Front-end code change data
----------

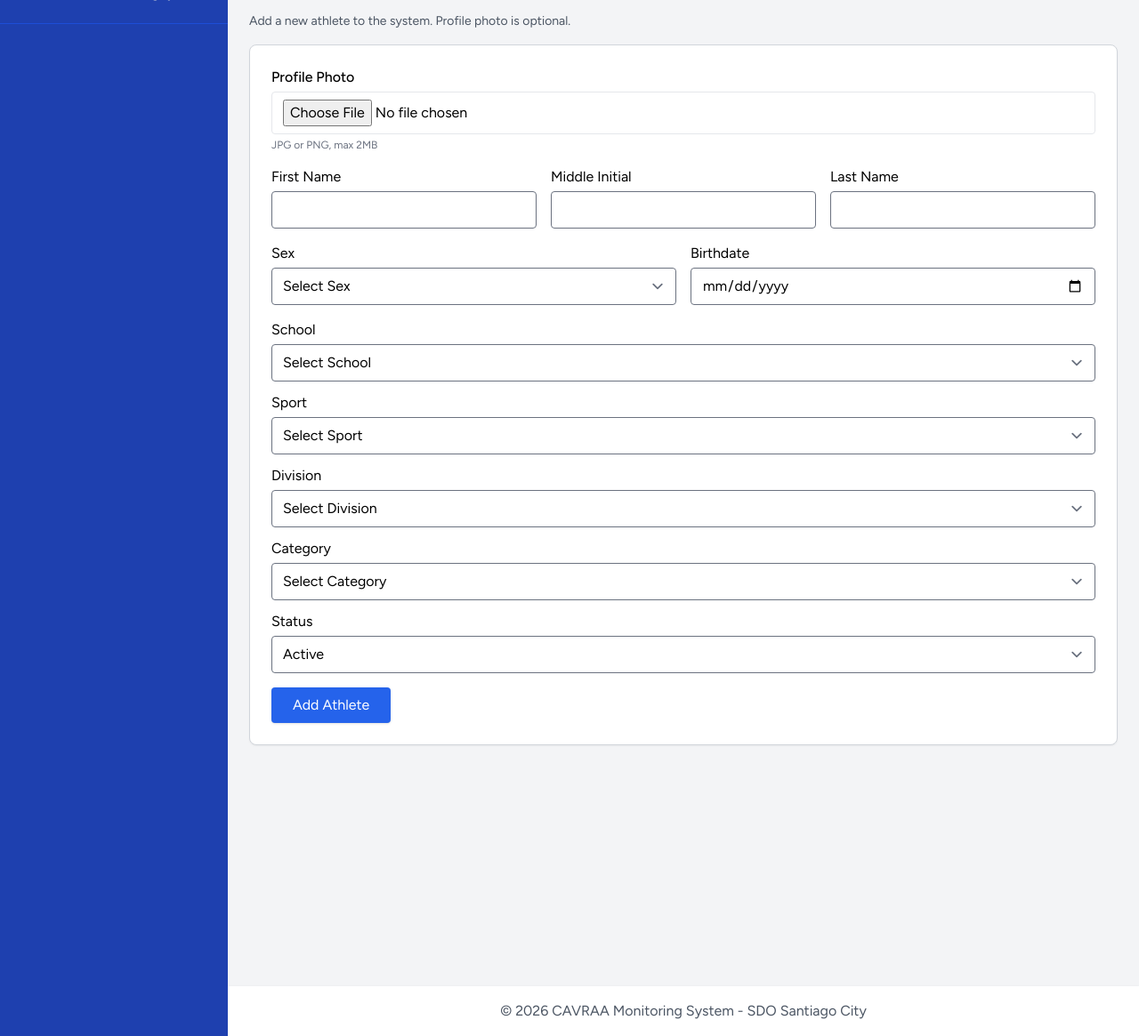
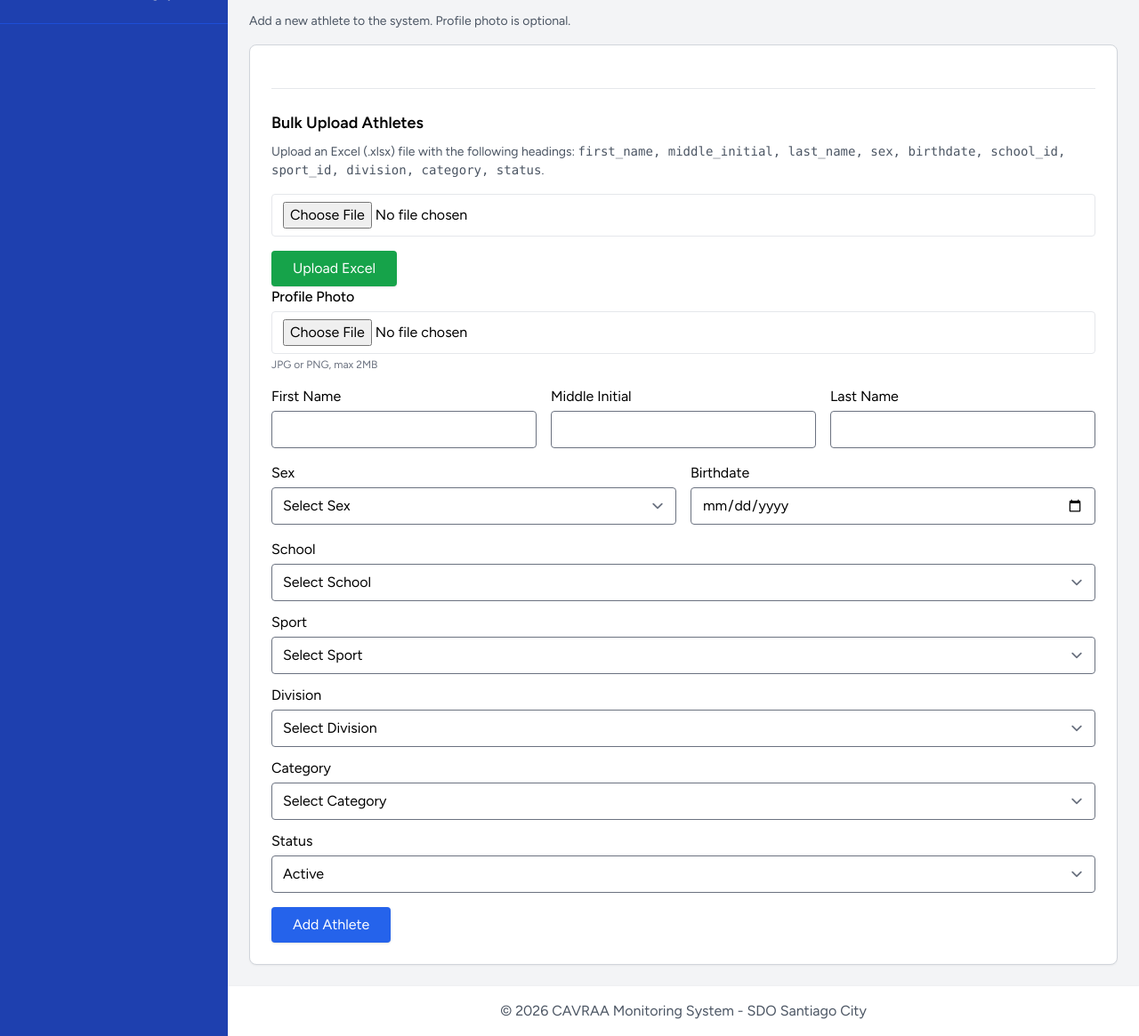
Before and after one commit to QuitsToaster/ESRRS---Electronic-Sports-Records-and-Results-System, a Laravel app: page /athletes/create in a window 1280 px wide. Shown: the part 74-1239 px from the top of the page at 89% size. Run offline with Laravel 12, Linux system fonts and the light colour scheme; a user stored in the database is signed in; data comes from the database, SQL or seed files in the repository; data that the repository does not hold is empty; style sheets or scripts are compiled from the project's sources; parts of the project's set-up code (start-up, migrations or seed data) failed here and were passed over.

Commit message:
initial bulk upload of athletes

```diff
--- a/app/Http/Controllers/AthleteController.php
+++ b/app/Http/Controllers/AthleteController.php
@@ -7,6 +7,8 @@ use App\Models\Athlete;
 use App\Models\School;
 use App\Models\Sport;
 use App\Models\AuditLog;
+use Maatwebsite\Excel\Facades\Excel;
+use App\Imports\AthletesImport;
 use SimpleSoftwareIO\QrCode\Facades\QrCode;
 use Illuminate\Support\Str;
 use Illuminate\Support\Facades\Auth;
@@ -191,4 +193,17 @@ class AthleteController extends Controller
 
         return response($qr)->header('Content-Type', 'image/png');
     }
+
+    public function bulkUpload(Request $request)
+{
+    $request->validate([
+        'file' => 'required|mimes:xlsx,csv',
+    ]);
+
+    Excel::import(new AthletesImport, $request->file('file'));
+
+    return redirect()->route('athletes.index')
+        ->with('success', 'Athletes uploaded successfully!');
 }
+
+}
--- a/resources/views/athletes/create.blade.php
+++ b/resources/views/athletes/create.blade.php
@@ -12,6 +12,25 @@
 
 <form action="{{ route('athletes.store') }}" method="POST" enctype="multipart/form-data">
     @csrf
+
+    <hr class="my-6">
+
+<h3 class="text-lg font-semibold mb-2">Bulk Upload Athletes</h3>
+<p class="text-sm text-gray-600 mb-4">
+    Upload an Excel (.xlsx) file with the following headings:
+    <code>first_name, middle_initial, last_name, sex, birthdate, school_id, sport_id, division, category, status</code>.
+</p>
+
+<form action="{{ route('athletes.bulk-upload') }}" method="POST" enctype="multipart/form-data">
+    @csrf
+    <div class="mb-4">
+        <input type="file" name="file" accept=".xlsx,.csv" class="w-full border rounded px-3 py-2" required>
+    </div>
+    <button type="submit" class="bg-green-600 hover:bg-green-700 text-white px-6 py-2 rounded shadow">
+        Upload Excel
+    </button>
+</form>
+
 
     {{-- Profile Photo --}}
     <div class="mb-4">
--- a/routes/web.php
+++ b/routes/web.php
@@ -84,6 +84,9 @@ Route::middleware('auth')->group(function () {
 });
 
 Route::resource('athletes', AthleteController::class)->middleware('auth');
+Route::post('/athletes/bulk-upload', [AthleteController::class, 'bulkUpload'])
+     ->name('athletes.bulk-upload');
+
 
 Route::get('athletes/{athlete}/qr', [AthleteController::class, 'qr'])->name('athletes.qr');
 Route::get('/athletes/{athlete}/qr', function (Athlete $athlete) {
```
Also changed, not shown: app/Imports/AthletesImport.php (added, +28 -0 lines).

----------

ASSIGNED TASK:
Since the pictures are not wanted, copy only the text of the records above, exactly.

WORKED SOLUTION:
Before and after one commit to QuitsToaster/ESRRS---Electronic-Sports-Records-and-Results-System, a Laravel app: page /athletes/create in a window 1280 px wide. Shown: the part 74-1239 px from the top of the page at 89% size. Run offline with Laravel 12, Linux system fonts and the light colour scheme; a user stored in the database is signed in; data comes from the database, SQL or seed files in the repository; data that the repository does not hold is empty; style sheets or scripts are compiled from the project's sources; parts of the project's set-up code (start-up, migrations or seed data) failed here and were passed over.

Commit message:
initial bulk upload of athletes

```diff
--- a/app/Http/Controllers/AthleteController.php
+++ b/app/Http/Controllers/AthleteController.php
@@ -7,6 +7,8 @@ use App\Models\Athlete;
 use App\Models\School;
 use App\Models\Sport;
 use App\Models\AuditLog;
+use Maatwebsite\Excel\Facades\Excel;
+use App\Imports\AthletesImport;
 use SimpleSoftwareIO\QrCode\Facades\QrCode;
 use Illuminate\Support\Str;
 use Illuminate\Support\Facades\Auth;
@@ -191,4 +193,17 @@ class AthleteController extends Controller
 
         return response($qr)->header('Content-Type', 'image/png');
     }
+
+    public function bulkUpload(Request $request)
+{
+    $request->validate([
+        'file' => 'required|mimes:xlsx,csv',
+    ]);
+
+    Excel::import(new AthletesImport, $request->file('file'));
+
+    return redirect()->route('athletes.index')
+        ->with('success', 'Athletes uploaded successfully!');
 }
+
+}
--- a/resources/views/athletes/create.blade.php
+++ b/resources/views/athletes/create.blade.php
@@ -12,6 +12,25 @@
 
 <form action="{{ route('athletes.store') }}" method="POST" enctype="multipart/form-data">
     @csrf
+
+    <hr class="my-6">
+
+<h3 class="text-lg font-semibold mb-2">Bulk Upload Athletes</h3>
+<p class="text-sm text-gray-600 mb-4">
+    Upload an Excel (.xlsx) file with the following headings:
+    <code>first_name, middle_initial, last_name, sex, birthdate, school_id, sport_id, division, category, status</code>.
+</p>
+
+<form action="{{ route('athletes.bulk-upload') }}" method="POST" enctype="multipart/form-data">
+    @csrf
+    <div class="mb-4">
+        <input type="file" name="file" accept=".xlsx,.csv" class="w-full border rounded px-3 py-2" required>
+    </div>
+    <button type="submit" class="bg-green-600 hover:bg-green-700 text-white px-6 py-2 rounded shadow">
+        Upload Excel
+    </button>
+</form>
+
 
     {{-- Profile Photo --}}
     <div class="mb-4">
--- a/routes/web.php
+++ b/routes/web.php
@@ -84,6 +84,9 @@ Route::middleware('auth')->group(function () {
 });
 
 Route::resource('athletes', AthleteController::class)->middleware('auth');
+Route::post('/athletes/bulk-upload', [AthleteController::class, 'bulkUpload'])
+     ->name('athletes.bulk-upload');
+
 
 Route::get('athletes/{athlete}/qr', [AthleteController::class, 'qr'])->name('athletes.qr');
 Route::get('/athletes/{athlete}/qr', function (Athlete $athlete) {
```
Also changed, not shown: app/Imports/AthletesImport.php (added, +28 -0 lines).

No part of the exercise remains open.